“Providers seem weary and rightly so,” he said. “Many customers I have spoken to wave me off before I can even start to detail our differentiating features. There is so much social media that features devices with terrible designs or others that produce ozone, or others that contribute to cross contamination between rooms. Customers must dig deeper, and we as a sales industry need to push education more. From 2020 to current, we are still being blocked from even visiting customers in person and emails are blocked from their IT departments due to ransomware.”
The federal government’s downgrade of the pandemic to endemic status shouldn’t shift healthcare organization priorities from combatting respiratory viruses or any other infectious microbes, sources contend.
“UV was well accepted to help reduce the spread of serious harmful pathogens that cause HAIs years prior to the 2020 pandemic,” declared Steriliz’s Baiocchi. “These harmful pathogens are not going away just because the government is declaring the demise of the COVID pandemic. In fact, new strains emerge constantly that require a bundled approach of various interventions—including UV to help reduce the spread.”
Xenex’s Miller agreed. “The healthcare community understands that COVID-19 isn't over,” he said. “In fact, many cities are seeing an increase in cases this summer. The hospitals that invested in enhanced disinfection protocols before and during the pandemic utilize their LightStrike UV robots as part of an effective disinfection strategy to battle the pathogens we know about today—and the ones we'll face tomorrow.”
Baiocchi recognized additional hurdles that complicate what healthcare organizations face.
“The post-pandemic environment has changed compared to the beginning of the 2020 pandemic,” he said. “For example, there are workforce challenges that still remain, such as FTEs short-staffed, continued cost cutting measures and higher operating expenses. The attitude remains the same, where everyone agrees that using additional interventions, such as UV disinfection to create safer environments, is still a top priority. However, the lack of funding for capital equipment purchases continues to remain the No. 1 issue for acquiring more UV devices.”
Light at tunnel’s end
Guzman spotted a bright side: “What we are seeing now is an increase with a more educated consumer asking the right questions when comparing options, not in such a rush but looking long-term to get ahead of any future situations,” he added.
Donahue agreed. “Despite the sales challenges of getting in front of the right customer with the right message/time/price, the IDNs that have embraced UVC will start to replace their broken-down units and other IDNs will start to buy for the first time.
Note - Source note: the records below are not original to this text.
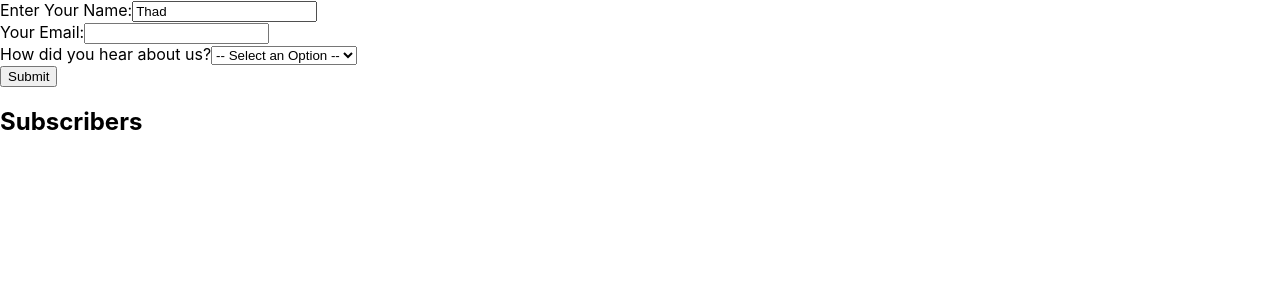
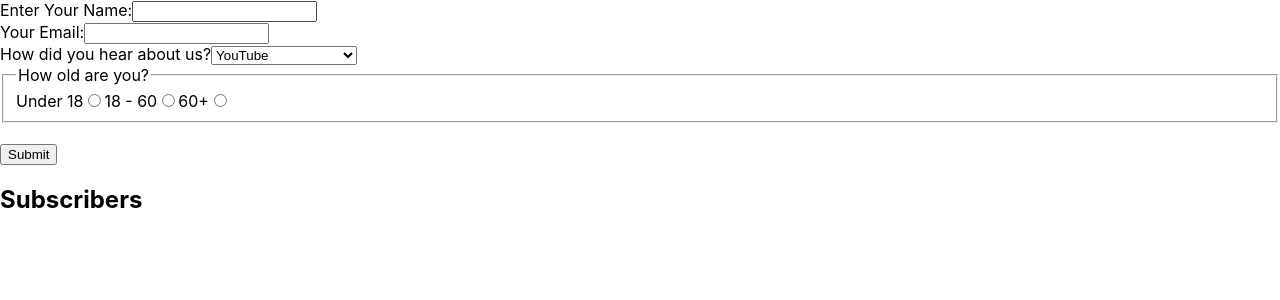
Before and after one commit to thaddeusrayd/react-playground, a React (Create React App) app: page / in a window 1280 px wide. Shown: the top 300 px of the page. Built offline with nearby package versions, Linux system fonts and the light colour scheme.

Commit message:
radio buttons

```diff
--- a/src/SubscriberForm.js
+++ b/src/SubscriberForm.js
@@ -2,8 +2,10 @@ import { useState } from "react";
 
 function SubscriberForm() {
   const initialFormState = {
-    name: "Thad",
+    name: "",
     email: "",
+    referral: "youtube",
+    age: "",
   };
   const [formData, setFormData] = useState({ ...initialFormState });
   const handleChange = ({ target }) => {
@@ -58,6 +60,43 @@ function SubscriberForm() {
         </select>
       </label>
       <br />
+      <fieldset>
+        <legend>How old are you?</legend>
+        <label htmlFor="low">
+          Under 18
+          <input
+            id="low"
+            type="radio"
+            name="age"
+            onChange={handleChange}
+            value="low"
+            checked={formData.age === "low"}
+          />
+        </label>
+        <label htmlFor="middle">
+          18 - 60
+          <input
+            id="middle"
+            type="radio"
+            name="age"
+            onChange={handleChange}
+            value="middle"
+            checked={formData.age === "middle"}
+          />
+        </label>
+        <label htmlFor="high">
+          60+
+          <input
+            id="high"
+            type="radio"
+            name="age"
+            onChange={handleChange}
+            value="middle"
+            checked={formData.age === "high"}
+          />
+        </label>
+      </fieldset>
+      <br />
       <button type="submit">Submit</button>
     </form>
   );
```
All healthcare facilities benefit from UVC as it supplements the manual cleaning of our human hands.”
Clements concurred. “Healthcare organizations are responding by acquiring more of these devices and deploying them more effectively,” he noted. “With the rise of HAIs, respiratory viruses, and the rapid emergence of new antimicrobial-resistant threats, healthcare organizations can use UVC tools and technologies throughout the facility—from ER to OR—to augment their environmental cleaning teams and terminal room disinfection practices.”
Supply Chain must be part of the sourcing process with input from Infection Prevention and Environmental Services.
“Because UVC technology is so extremely versatile, it’s important to understand which method of generating ultraviolet (via excimer lamp, pulsed xenon, LP mercury or LEDs) is the most effective for a particular application, and against a given pathogen,” Clements cautioned. “Broad-based understanding and capabilities are essential to help educate the end-user, and develop focused tools that are effective, energy-efficient and environmentally responsible.”
Steely emphasized the economic considerations as well as the infection prevention implications.
“While the assurance for proven efficacy remains strong, there is a greater onus on manufacturers to deliver financial flexibility and value,” she indicated. “Examples include flexible payment plans, such as on-demand device placement programs, and moreover, to be able to demonstrate positive return on investment (ROI) with detailed analyses of how the upfront and ongoing investment can be offset by a decline in costs related to patient care.”